START Exercise materials

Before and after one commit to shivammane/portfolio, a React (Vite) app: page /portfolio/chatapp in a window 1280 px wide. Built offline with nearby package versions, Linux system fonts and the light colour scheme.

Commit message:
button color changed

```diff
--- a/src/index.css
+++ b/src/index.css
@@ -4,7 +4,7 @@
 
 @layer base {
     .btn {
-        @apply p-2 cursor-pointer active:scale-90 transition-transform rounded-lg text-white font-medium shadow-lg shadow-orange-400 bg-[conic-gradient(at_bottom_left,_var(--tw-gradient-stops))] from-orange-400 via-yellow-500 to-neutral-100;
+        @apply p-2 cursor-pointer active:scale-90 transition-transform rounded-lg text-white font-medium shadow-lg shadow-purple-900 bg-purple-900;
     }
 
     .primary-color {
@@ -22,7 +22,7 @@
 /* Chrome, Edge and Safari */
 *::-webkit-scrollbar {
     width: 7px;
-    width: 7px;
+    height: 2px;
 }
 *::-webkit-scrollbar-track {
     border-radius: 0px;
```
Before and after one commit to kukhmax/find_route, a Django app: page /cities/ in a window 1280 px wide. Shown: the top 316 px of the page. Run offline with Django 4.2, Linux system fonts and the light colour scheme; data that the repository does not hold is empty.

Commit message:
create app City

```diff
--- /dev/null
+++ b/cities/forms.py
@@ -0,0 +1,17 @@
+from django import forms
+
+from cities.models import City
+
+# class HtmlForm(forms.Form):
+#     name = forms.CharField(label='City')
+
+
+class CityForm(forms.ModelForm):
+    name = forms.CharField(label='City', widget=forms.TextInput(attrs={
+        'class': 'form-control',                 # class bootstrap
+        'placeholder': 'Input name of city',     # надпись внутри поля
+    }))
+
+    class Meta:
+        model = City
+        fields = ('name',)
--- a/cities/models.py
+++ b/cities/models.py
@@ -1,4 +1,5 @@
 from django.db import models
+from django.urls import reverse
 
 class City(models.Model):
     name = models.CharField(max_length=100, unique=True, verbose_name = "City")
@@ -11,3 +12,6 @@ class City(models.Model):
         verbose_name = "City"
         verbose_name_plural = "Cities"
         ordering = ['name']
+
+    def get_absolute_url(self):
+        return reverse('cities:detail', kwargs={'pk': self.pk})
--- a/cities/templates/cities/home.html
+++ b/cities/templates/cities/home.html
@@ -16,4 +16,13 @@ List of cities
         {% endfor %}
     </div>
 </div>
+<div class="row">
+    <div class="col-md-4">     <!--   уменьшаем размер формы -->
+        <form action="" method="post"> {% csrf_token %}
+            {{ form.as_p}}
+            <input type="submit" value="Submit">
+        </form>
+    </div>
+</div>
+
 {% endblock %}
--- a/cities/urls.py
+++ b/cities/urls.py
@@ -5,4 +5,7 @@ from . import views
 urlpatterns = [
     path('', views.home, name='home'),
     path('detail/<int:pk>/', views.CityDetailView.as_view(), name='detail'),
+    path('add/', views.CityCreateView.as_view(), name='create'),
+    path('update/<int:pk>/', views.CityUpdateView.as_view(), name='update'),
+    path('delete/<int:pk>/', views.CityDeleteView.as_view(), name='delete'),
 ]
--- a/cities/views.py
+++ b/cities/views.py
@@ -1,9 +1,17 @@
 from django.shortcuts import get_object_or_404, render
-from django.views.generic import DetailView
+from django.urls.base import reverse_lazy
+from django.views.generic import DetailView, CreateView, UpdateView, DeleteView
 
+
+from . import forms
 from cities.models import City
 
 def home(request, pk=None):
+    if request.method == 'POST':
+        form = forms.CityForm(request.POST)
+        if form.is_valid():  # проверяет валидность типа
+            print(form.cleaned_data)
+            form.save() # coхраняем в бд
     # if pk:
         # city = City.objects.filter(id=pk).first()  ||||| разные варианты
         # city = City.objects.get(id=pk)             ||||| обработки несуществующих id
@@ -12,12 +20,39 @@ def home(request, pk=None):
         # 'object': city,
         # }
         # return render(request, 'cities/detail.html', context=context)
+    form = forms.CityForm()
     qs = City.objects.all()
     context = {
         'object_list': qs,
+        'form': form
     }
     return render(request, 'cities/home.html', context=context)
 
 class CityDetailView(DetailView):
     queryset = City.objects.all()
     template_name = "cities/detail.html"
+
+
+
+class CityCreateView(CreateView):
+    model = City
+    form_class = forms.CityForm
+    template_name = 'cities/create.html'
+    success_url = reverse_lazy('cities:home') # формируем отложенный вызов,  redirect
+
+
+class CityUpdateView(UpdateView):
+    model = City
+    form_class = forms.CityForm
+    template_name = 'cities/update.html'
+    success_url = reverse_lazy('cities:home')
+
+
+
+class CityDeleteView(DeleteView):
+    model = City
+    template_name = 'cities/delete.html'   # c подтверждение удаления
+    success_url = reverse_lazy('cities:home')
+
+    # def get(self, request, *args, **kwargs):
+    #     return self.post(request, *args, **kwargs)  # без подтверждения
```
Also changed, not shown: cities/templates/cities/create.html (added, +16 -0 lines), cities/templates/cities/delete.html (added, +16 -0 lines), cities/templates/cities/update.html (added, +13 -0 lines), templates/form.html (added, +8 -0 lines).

END Exercise materials

• **Your goal**: Copy out every line from the material above where the string "forms" turns up.

• **Answer to this problem**:
+++ b/cities/forms.py
+from django import forms
+# class HtmlForm(forms.Form):
+#     name = forms.CharField(label='City')
+class CityForm(forms.ModelForm):
+    name = forms.CharField(label='City', widget=forms.TextInput(attrs={
+from . import forms
+        form = forms.CityForm(request.POST)
+    form = forms.CityForm()
+    form_class = forms.CityForm
+    form_class = forms.CityForm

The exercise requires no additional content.